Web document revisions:
==============================

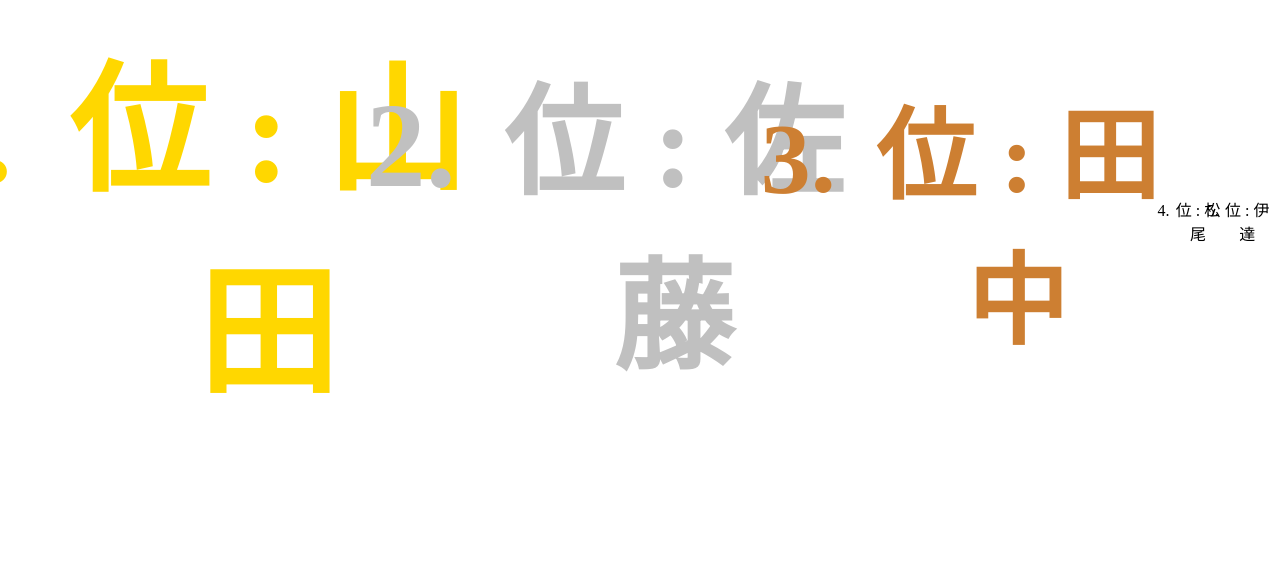
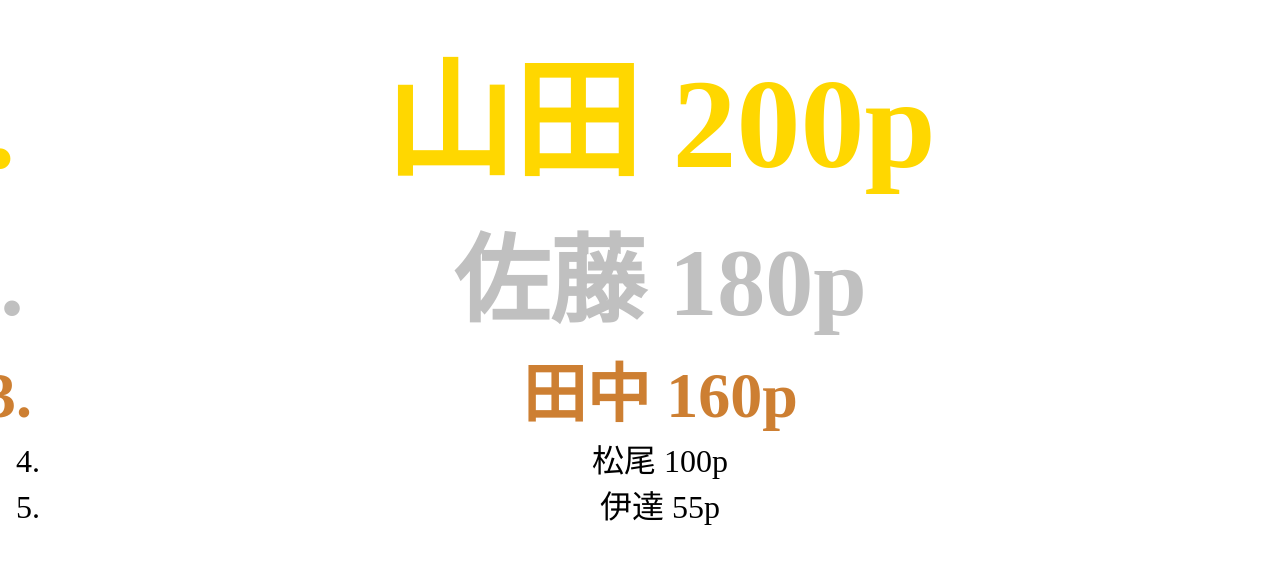
Before and after one commit to yunyun0202/yunyun0202.github.io, a plain HTML site: page rate.html in a window 1280 px wide. Shown: the part 70-634 px from the top of the page. Drawn offline with Linux system fonts and the light colour scheme.

Commit message:
Update rate.html

```diff
--- a/rate.html
+++ b/rate.html
@@ -7,41 +7,38 @@
   <style>
     ol {
       text-align: center;
-      display: flex;
-      jusify-content: center;
-      align-items: center;
     }
     .top1 {
-      font-size: 140px;
+      font-size: 800%;
       font-weight: bold;
       color: gold;
     }
 
     .top2 {
-      font-size: 120px;
+      font-size: 600%;
       font-weight: bold;
       color: silver;
     }
 
     .top3 {
-      font-size: 100px;
+      font-size: 400%;
       font-weight: bold;
       color: #CD7F32
     }
 
     .top10 {
-      font-size: 60px;
+      font-size: 200%;
     }
     </style>
 </head>
 <body>
   <h1>成績</h1>
   <ol>
-    <li class="top1">位 : 山田</li>
-    <li class="top2">位 : 佐藤</li>
-    <li class="top3">位 : 田中</li>
-    <li>位 : 松尾</li>
-    <li>位 : 伊達</li>
+    <li class="top1">山田 200p</li>
+    <li class="top2">佐藤 180p</li>
+    <li class="top3">田中 160p</li>
+    <li class="top10">松尾 100p</li>
+    <li class="top10">伊達 55p</li>
   </ol>
 </body>
 </html>
```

==============================

> **What this task involves**: Look through the lines above and collect those with the word "html".

> **Response to this task**:
Before and after one commit to yunyun0202/yunyun0202.github.io, a plain HTML site: page rate.html in a window 1280 px wide. Shown: the part 70-634 px from the top of the page. Drawn offline with Linux system fonts and the light colour scheme.
Update rate.html
--- a/rate.html
+++ b/rate.html
 </html>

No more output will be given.